Poland's nuclear programme making good progress, says IAEA

26 April 2024

An International Atomic Energy Agency review mission has praised steps taken to develop the necessary infrastructure for a safe and sustainable nuclear power programme in Poland. Meanwhile, Bechtel marks the start of site field work for the country's first nuclear power plant.

Ceyhan, right, presents the draft report to Motyka (Image: Polish Climate Ministry)

The 11-day IAEA mission to Poland - a Phase 2 Integrated Nuclear Infrastructure Review - took place from 15 to 25 April at the invitation of the Polish government and used the IAEA's Milestones Approach to review the status of 19 nuclear infrastructure issues. The aim is the check the readiness of a country to invite bids or negotiate a contract for their first nuclear power plant.

The 10-person team "identified good practices that would benefit other countries developing nuclear power in the areas of contracting approach, strategic approach to funding, early authorisation of technical support organisations to support the nuclear regulator, engagement with the electrical grid operator, stakeholder involvement and industrial involvement".

Mission team leader Mehmet Ceyhan, Technical Lead of the IAEA Nuclear Infrastructure Development Section, said: "The Polish Nuclear Power Programme (PNPP) was initiated with clear objectives and is progressing towards the construction stage in a structured way. We observed strong and dedicated teams in each of the key organisations that will help to achieve the government’s objectives for the PNPP."

Among the areas highlighted for further action was "the need to further review its legal and regulatory framework, and finalise the preparatory work required for the contracting and construction stages".

Miłosz Motyka, Undersecretary of State for the Ministry of Climate and Environment of Poland, said: "Poland's cooperation with the IAEA is a long-term collaboration, and the review mission is extremely valuable and beneficial for the implementation and execution of the Polish nuclear power programme."

The collaboration with the IAEA also involved a September 2023 Integrated Regulatory Review Service mission to the country which found Poland's nuclear regulatory framework met IAEA safety standards.

Field work getting under way

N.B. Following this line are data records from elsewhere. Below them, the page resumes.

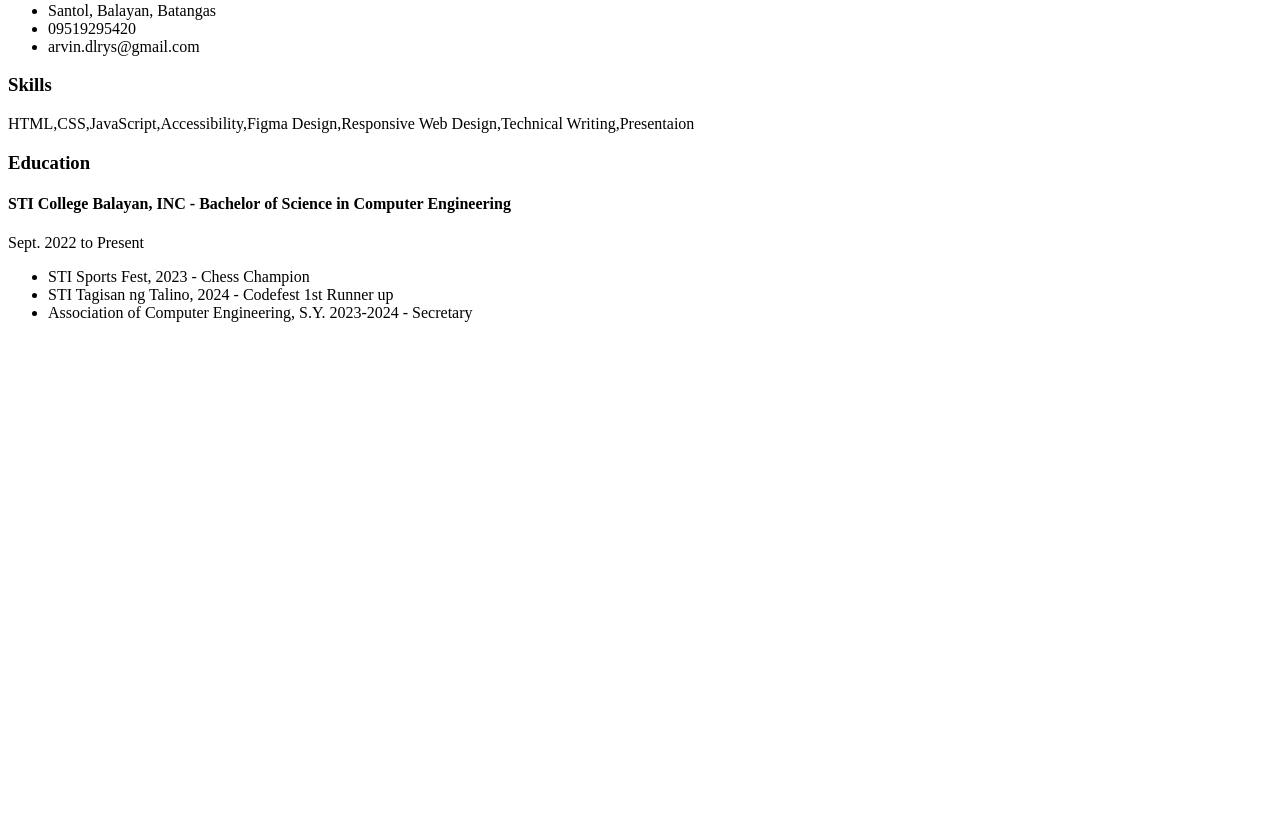
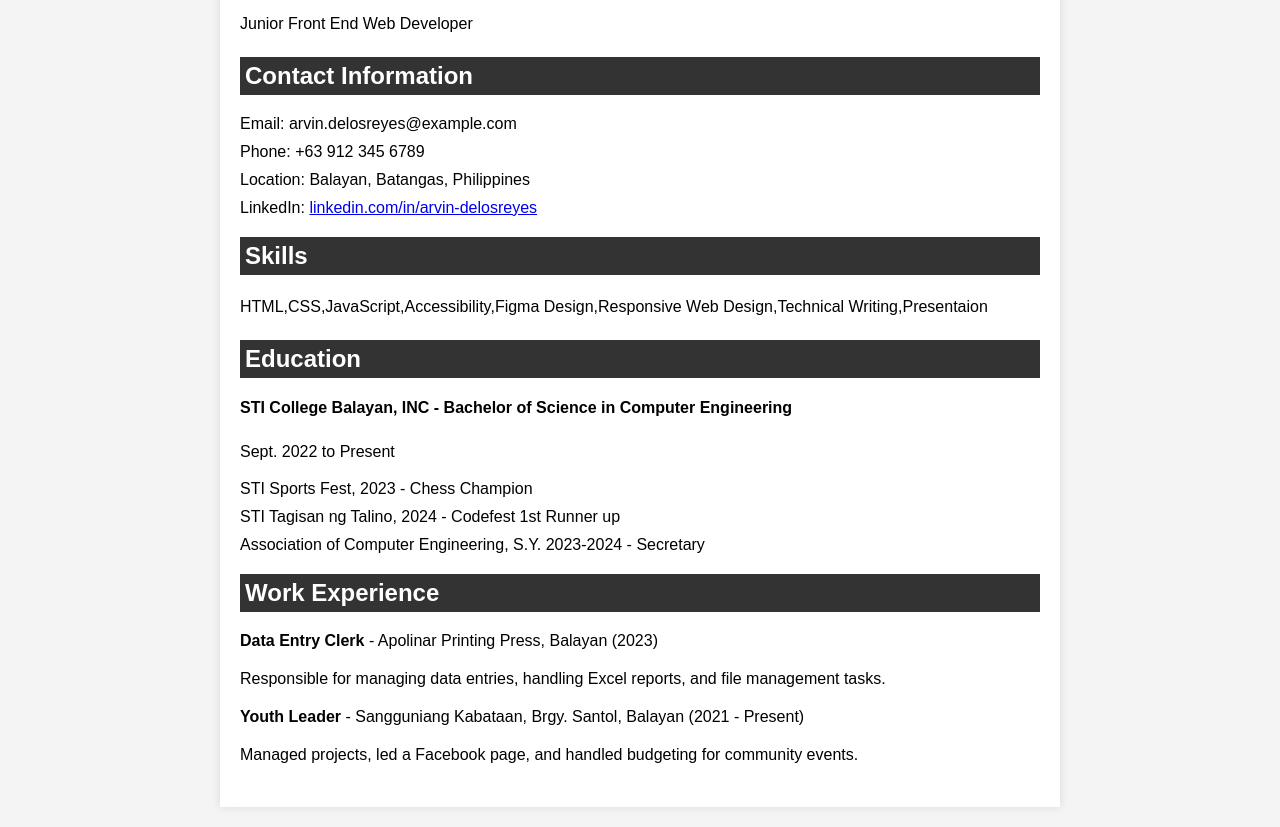
Before and after one commit to arvndlr/Single-Page-CV, a plain HTML site: page index.html in a window 1280 px wide. Shown: the part 129-956 px from the top of the page. Before the commit the page ends 800 px from the top, so only its background shows below. Drawn offline with Linux system fonts and the light colour scheme.

Commit message:
Add work experience & style

```diff
--- a/index.html
+++ b/index.html
@@ -5,35 +5,136 @@
     <meta name="viewport" content="width=device-width, initial-scale=1.0" />
     <meta
       name="description"
-      content="this is a structured single page CV using HTML only"
+      content="CV of Arvin M. Delos Reyes, a Computer Engineering student at STI College with experience in programming, system development, and leadership."
     />
+    <meta property="og:title" content="CV - Arvin M. Delos Reyes" />
+    <meta
+      property="og:description"
+      content="Explore the CV of Arvin M. Delos Reyes, a passionate Computer Engineering student skilled in software development and leadership."
+    />
+    <meta property="og:image" content="/images/formal_Attire.png" />
+    <!-- Add a link to your CV photo or logo -->
+    <!--<meta property="og:url" content="https://yourwebsite.com/yourcv">-->
+    <meta property="og:type" content="website" />
     <link rel="icon" type="image/x-icon" href="/images/fav-icon.png" />
     <title>Arvin's CV</title>
+    <style>
+      body {
+        font-family: Arial, sans-serif;
+        margin: 0;
+        padding: 0;
+        background-color: #f4f4f4;
+      }
+      .container {
+        max-width: 800px;
+        margin: 20px auto;
+        padding: 20px;
+        background-color: #fff;
+        box-shadow: 0px 0px 10px rgba(0, 0, 0, 0.1);
+      }
+      h1,
+      h2 {
+        color: #333;
+      }
+      h1 {
+        font-size: 2em;
+        text-align: left;
+      }
+      .section-title {
+        background-color: #333;
+        color: #fff;
+        padding: 5px;
+      }
+      p {
+        line-height: 1.6;
+      }
+      ul {
+        list-style: none;
+        padding: 0;
+      }
+      ul li {
+        margin-bottom: 10px;
+      }
+      .contact-info,
+      .education,
+      .experience,
+      .skills {
+        margin-bottom: 20px;
+      }
+    </style>
   </head>
   <body>
+    <section class="container">
       <!--Personal Information-->
-    <hr>
+      <hr />
+      <header>
         <h1>Arvin M. Delos Reyes</h1>
-    <h3>Junior Front End Web Developer</h3>
+        <p>Junior Front End Web Developer</p>
+      </header>
+
+      <!-- Contact Information -->
+      <section class="contact-info">
+        <h2 class="section-title">Contact Information</h2>
         <ul>
-      <li>Santol, Balayan, Batangas</li>
-      <li>09519295420</li>
-      <li>arvin.dlrys@gmail.com</li>
+          <li>Email: arvin.delosreyes@example.com</li>
+          <li>Phone: +63 912 345 6789</li>
+          <li>Location: Balayan, Batangas, Philippines</li>
+          <li>
+            LinkedIn:
+            <a href="https://linkedin.com/in/arvin-delosreyes" target="_blank"
+              >linkedin.com/in/arvin-delosreyes</a
+            >
+          </li>
         </ul>
+      </section>
+
       <!--Skills-->
-    <h3>Skills</h3>
+      <section class="skills">
+        <h2 class="section-title">Skills</h2>
         <p>
           HTML,CSS,JavaScript,Accessibility,Figma Design,Responsive Web
           Design,Technical Writing,Presentaion
         </p>
+      </section>
+
       <!--Educational Background-->
-    <h3>Education</h3>
-    <h4>STI College Balayan, INC - Bachelor of Science in Computer Engineering</h4>
+      <section class="education">
+        <h2 class="section-title">Education</h2>
+        <h4>
+          STI College Balayan, INC - Bachelor of Science in Computer Engineering
+        </h4>
         <p>Sept. 2022 to Present</p>
         <ul>
           <li>STI Sports Fest, 2023 - Chess Champion</li>
           <li>STI Tagisan ng Talino, 2024 - Codefest 1st Runner up</li>
-        <li>Association of Computer Engineering, S.Y. 2023-2024 - Secretary</li>
+          <li>
+            Association of Computer Engineering, S.Y. 2023-2024 - Secretary
+          </li>
         </ul>
+      </section>
+
+      <!-- Work Experience -->
+      <section class="experience">
+        <h2 class="section-title">Work Experience</h2>
+        <ul>
+          <li>
+            <strong>Data Entry Clerk</strong> - Apolinar Printing Press, Balayan
+            (2023)
+            <p>
+              Responsible for managing data entries, handling Excel reports, and
+              file management tasks.
+            </p>
+          </li>
+          <li>
+            <strong>Youth Leader</strong> - Sangguniang Kabataan, Brgy. Santol,
+            Balayan (2021 - Present)
+            <p>
+              Managed projects, led a Facebook page, and handled budgeting for
+              community events.
+            </p>
+          </li>
+        </ul>
+      </section>
+    </section>
   </body>
 </html>
```
Also changed, not shown: images/formal_Attire.png (added). Lines whose indentation alone changed are shown as unchanged.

Meanwhile, a symbolic kick-off ceremony was held by US-firm Bechtel at its Warsaw office to mark the start of geological surveys for Poland's first nuclear power plant at the Lubiatowo-Kopalino site in the Pomeranian municipality of Choczewo.

Bechtel is a member of the US consortium responsible for the implementation of the nuclear power plant project which is set to feature three Westinghouse AP1000 units. The field work is due to start in May on an area covering about 30 hectares with approximately 220 research points being constructed with depths of 20 to 210 metres. Bechtel has awarded the contract for the geological work to PSD Poland, with the work expected to be completed in November.

The findings will be crucial for the earthworks design for the plant and will also inform the Location Report which Polskie Elektrownie Jądrowe (PEJ) will need to submit to obtain a construction permit from Poland's National Atomic Energy Agency, the PPA.

The event was attended by the US Ambassador to Poland Mark Brzezinski, who called it "another important step forward as Poland and the United States work together to create a civil nuclear industry in Poland, and it shows that the United States is delivering on our shared commitment to Poland’s energy security and supporting Poland’s energy transition".

Leszek Hołda, Bechtel Poland Country Manager, said: "The commencement of the initial fieldwork for the construction of this plant is a significant moment for the Polish economy, the companies that will participate in the supply chain, and the local community."

Leszek Juchniewicz, a member of the board of directors and acting president of PEJ, said this was an important time for the enterprise and showed that "the project to build Poland's first nuclear power plant is gaining momentum".

Project background

PEJ - a special-purpose vehicle 100% owned by the State Treasury - is responsible for the construction project of the first nuclear power plant in Poland.

In November 2022, the then Polish government selected the Westinghouse AP1000 reactor technology. An agreement setting a plan for the delivery of the plant was signed in May last year by Westinghouse, Bechtel and PEJ. The Ministry of Climate and Environment in July issued a decision-in-principle for PEJ to construct the plant. The aim is for Poland's first AP1000 reactor to enter commercial operation in 2033.

Under an engineering services agreement signed in September last year, in cooperation with PEJ, Westinghouse and Bechtel will finalise a site-specific design for a plant featuring three AP1000 reactors. The design/engineering documentation includes the main components of the power plant: the nuclear island, the turbine island and the associated installations and auxiliary equipment, as well as administrative buildings and infrastructure related to the safety of the facility. The contract also involves supporting the investment process and bringing it in line with current legal regulations in cooperation with the PAA and the Office of Technical Inspection.

Researched and written by World Nuclear News